|dc.description.abstract||In UK Universities, white students are 13.6% more likely to be awarded a good honours degree than students of colour . Historically, a deficit perspective has been used across the sector to counter this reality, rooted in the “view that the problem lies with the students and that it is some attribute of the student that means they attain less well, rather than because of an institutional factor such as curriculum design/development” . This approach not only fails to acknowledge the role the institution plays in differential degree awarding, but also ignores the body of research which shows that even when a range of factors (including prior attainment) are controlled for, an unexplained difference still occurs between students of colour and white students (Broecke and Nicholls, 2007 ; McDuff et al., 2018 ). This suggests that further exploration of the experience of students of colour is required.
At De Montfort University, the Freedom to Achieve project aims to address differential degree awarding through a multi-faceted programme of individual projects designed to enhance our cultural diversity and support success for all.
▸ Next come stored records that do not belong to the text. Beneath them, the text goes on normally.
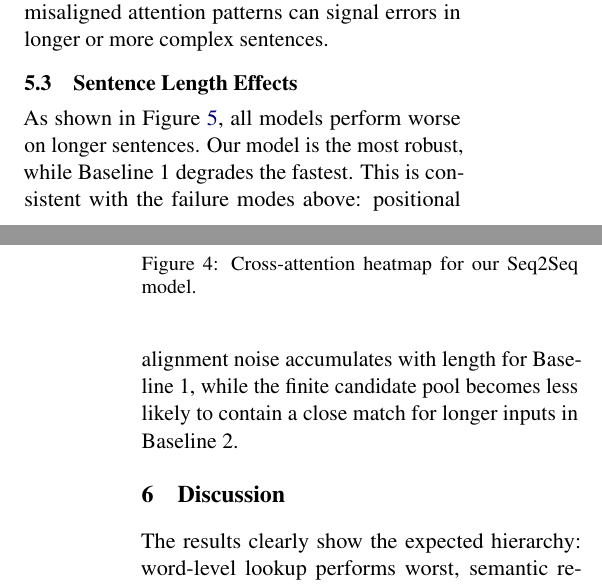
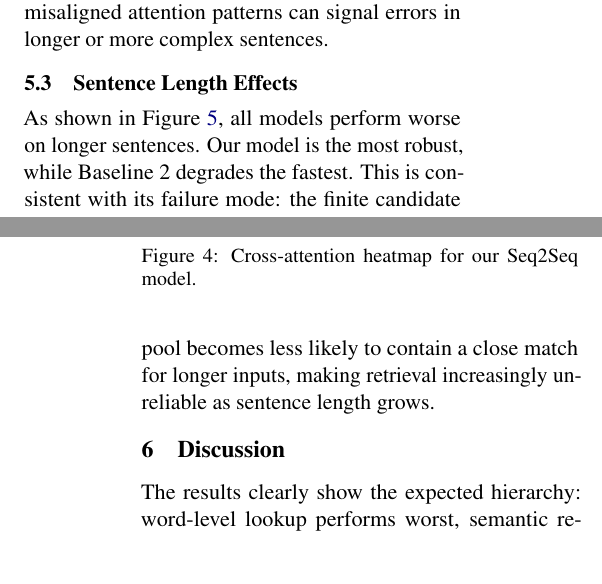
Before and after one commit to kenichisutan/english-french-europarl, a LaTeX paper (report/latex/acl_latex.tex): two parts of the columns of pages 4 and 5 of 6, joined at a grey line, cut so that both start at the same text, the shorter picture padded with empty space. Compiled offline with pdfLaTeX.

Commit message:
Update report

```diff
--- a/report/latex/acl_latex.tex
+++ b/report/latex/acl_latex.tex
@@ -241,7 +241,7 @@ Baseline~1 outputs a jumble of individually correct French words with no grammat
 
 \subsection{Sentence Length Effects}
 
-As shown in Figure~\ref{fig:bleu_by_length}, all models perform worse on longer sentences. Our model is the most robust, while Baseline~1 degrades the fastest. This is consistent with the failure modes above: positional alignment noise accumulates with length for Baseline~1, while the finite candidate pool becomes less likely to contain a close match for longer inputs in Baseline~2.
+As shown in Figure~\ref{fig:bleu_by_length}, all models perform worse on longer sentences. Our model is the most robust, while Baseline~2 degrades the fastest. This is consistent with its failure mode: the finite candidate pool becomes less likely to contain a close match for longer inputs, making retrieval increasingly unreliable as sentence length grows.
 
 \section{Discussion}
 
```
Also changed, not shown: report/latex/acl_latex.pdf, 4 other files.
A core element of the project to date has been the implementation of student consultations, which allowed for further exploration of the lived experience of the curriculum for students of colour. Underpinned by a Critical Race-Grounded Methodology, these consultations sought to unearth the non-dominant narratives of student experience at De Montfort University.
Of particular interest are the findings from these sessions which suggest that a focus upon the curriculum alone is not sufficient to impact student experience on campus. Therefore, this paper will share the findings of the Freedom to Achieve project and will use these to illustrate why initiatives aimed at addressing differential degree awarding needs to include work around the curriculum, but also around a sense of belonging, relationships, community and student development.||en